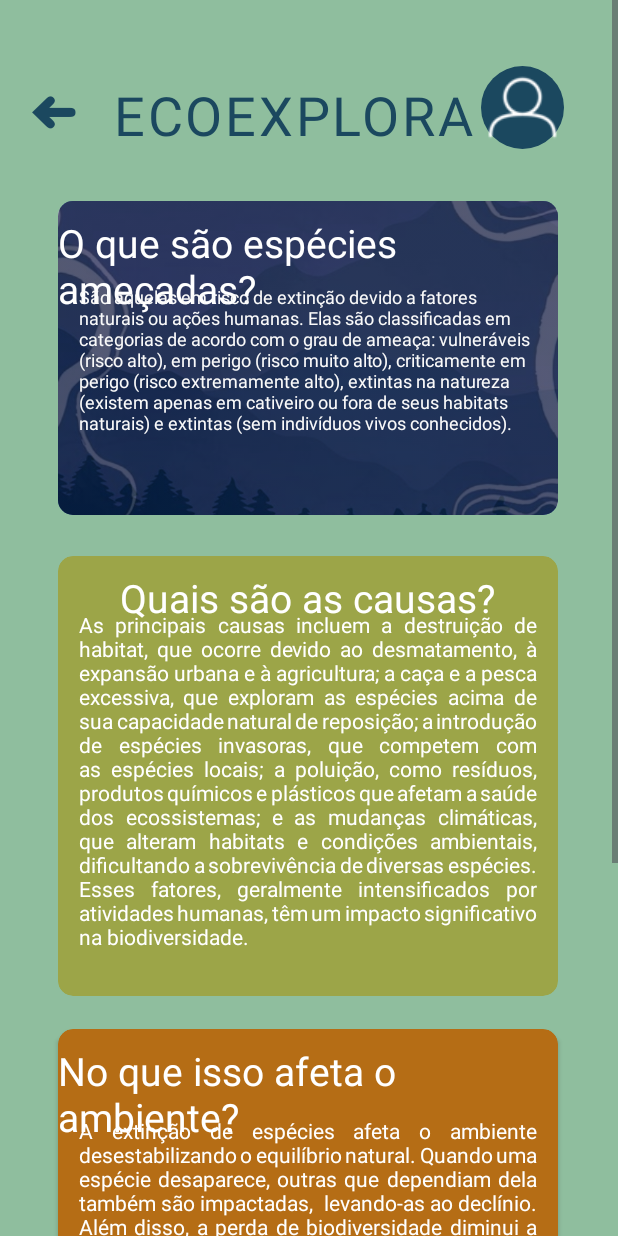
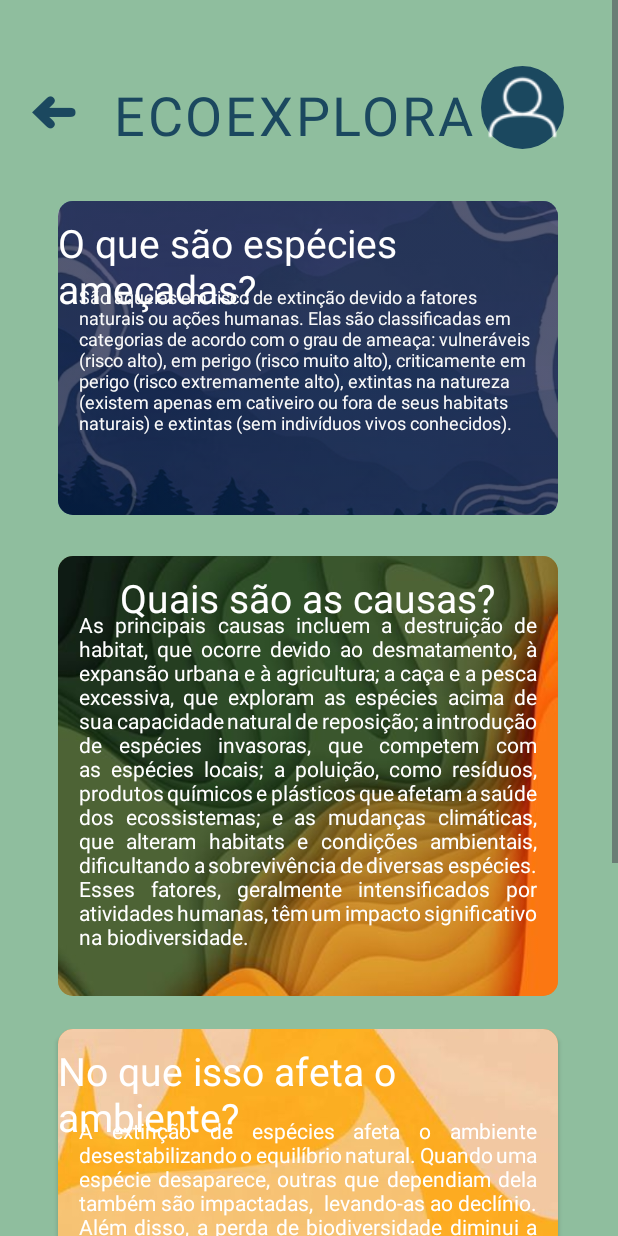
Before and after one commit to senacrs-emti/2024-3MB-freecode-G01, an Android app: the layout activity_infopage.xml on its own in the app's theme, with its tools: preview values and no code run, on a phone screen of 412 x 824 dp. Run offline under Robolectric (Android 15) with nearby library versions, the phone set to English and light mode, and no system bars; Roboto replaces fonts that are not available here.

Commit message:
upd colors

```diff
--- a/app/src/main/res/layout/activity_infopage.xml
+++ b/app/src/main/res/layout/activity_infopage.xml
@@ -123,6 +123,13 @@
                 app:layout_constraintStart_toStartOf="parent"
                 app:layout_constraintTop_toBottomOf="@+id/cardEspecies" >
 
+                <ImageView
+                    android:id="@+id/fundoCausas"
+                    android:layout_width="wrap_content"
+                    android:layout_height="wrap_content"
+                    android:scaleType="centerCrop"
+                    app:srcCompat="@drawable/fundo2" />
+
                 <TextView
                     android:id="@+id/textCausas1"
                     android:layout_width="wrap_content"
@@ -158,6 +165,13 @@
                 app:layout_constraintEnd_toEndOf="parent"
                 app:layout_constraintStart_toStartOf="parent"
                 app:layout_constraintTop_toBottomOf="@+id/cardCausas" >
+
+                <ImageView
+                    android:id="@+id/fundoAmbiente"
+                    android:layout_width="wrap_content"
+                    android:layout_height="wrap_content"
+                    android:scaleType="centerCrop"
+                    app:srcCompat="@drawable/fundo3" />
 
                 <TextView
                     android:id="@+id/textAmbiente1"
@@ -195,6 +209,13 @@
                 app:layout_constraintStart_toStartOf="parent"
                 app:layout_constraintTop_toBottomOf="@+id/cardAmbiente">
 
+                <ImageView
+                    android:id="@+id/fundoConserv"
+                    android:layout_width="wrap_content"
+                    android:layout_height="wrap_content"
+                    android:scaleType="centerCrop"
+                    app:srcCompat="@drawable/fundo4" />
+
                 <TextView
                     android:id="@+id/textConserv1"
                     android:layout_width="wrap_content"
```
Also changed, not shown: app/src/main/java/com/example/home/Infopage.java (+14 -0 lines), app/src/main/res/drawable/fundo2.png (added), app/src/main/res/drawable/fundo3.png (added), app/src/main/res/drawable/fundo4.png (added).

#### [WORK INSTRUCTIONS]
Pictures aside, repeat every line of the data above exactly.

#### [TASK OUTPUT]
Before and after one commit to senacrs-emti/2024-3MB-freecode-G01, an Android app: the layout activity_infopage.xml on its own in the app's theme, with its tools: preview values and no code run, on a phone screen of 412 x 824 dp. Run offline under Robolectric (Android 15) with nearby library versions, the phone set to English and light mode, and no system bars; Roboto replaces fonts that are not available here.

Commit message:
upd colors

```diff
--- a/app/src/main/res/layout/activity_infopage.xml
+++ b/app/src/main/res/layout/activity_infopage.xml
@@ -123,6 +123,13 @@
                 app:layout_constraintStart_toStartOf="parent"
                 app:layout_constraintTop_toBottomOf="@+id/cardEspecies" >
 
+                <ImageView
+                    android:id="@+id/fundoCausas"
+                    android:layout_width="wrap_content"
+                    android:layout_height="wrap_content"
+                    android:scaleType="centerCrop"
+                    app:srcCompat="@drawable/fundo2" />
+
                 <TextView
                     android:id="@+id/textCausas1"
                     android:layout_width="wrap_content"
@@ -158,6 +165,13 @@
                 app:layout_constraintEnd_toEndOf="parent"
                 app:layout_constraintStart_toStartOf="parent"
                 app:layout_constraintTop_toBottomOf="@+id/cardCausas" >
+
+                <ImageView
+                    android:id="@+id/fundoAmbiente"
+                    android:layout_width="wrap_content"
+                    android:layout_height="wrap_content"
+                    android:scaleType="centerCrop"
+                    app:srcCompat="@drawable/fundo3" />
 
                 <TextView
                     android:id="@+id/textAmbiente1"
@@ -195,6 +209,13 @@
                 app:layout_constraintStart_toStartOf="parent"
                 app:layout_constraintTop_toBottomOf="@+id/cardAmbiente">
 
+                <ImageView
+                    android:id="@+id/fundoConserv"
+                    android:layout_width="wrap_content"
+                    android:layout_height="wrap_content"
+                    android:scaleType="centerCrop"
+                    app:srcCompat="@drawable/fundo4" />
+
                 <TextView
                     android:id="@+id/textConserv1"
                     android:layout_width="wrap_content"
```
Also changed, not shown: app/src/main/java/com/example/home/Infopage.java (+14 -0 lines), app/src/main/res/drawable/fundo2.png (added), app/src/main/res/drawable/fundo3.png (added), app/src/main/res/drawable/fundo4.png (added).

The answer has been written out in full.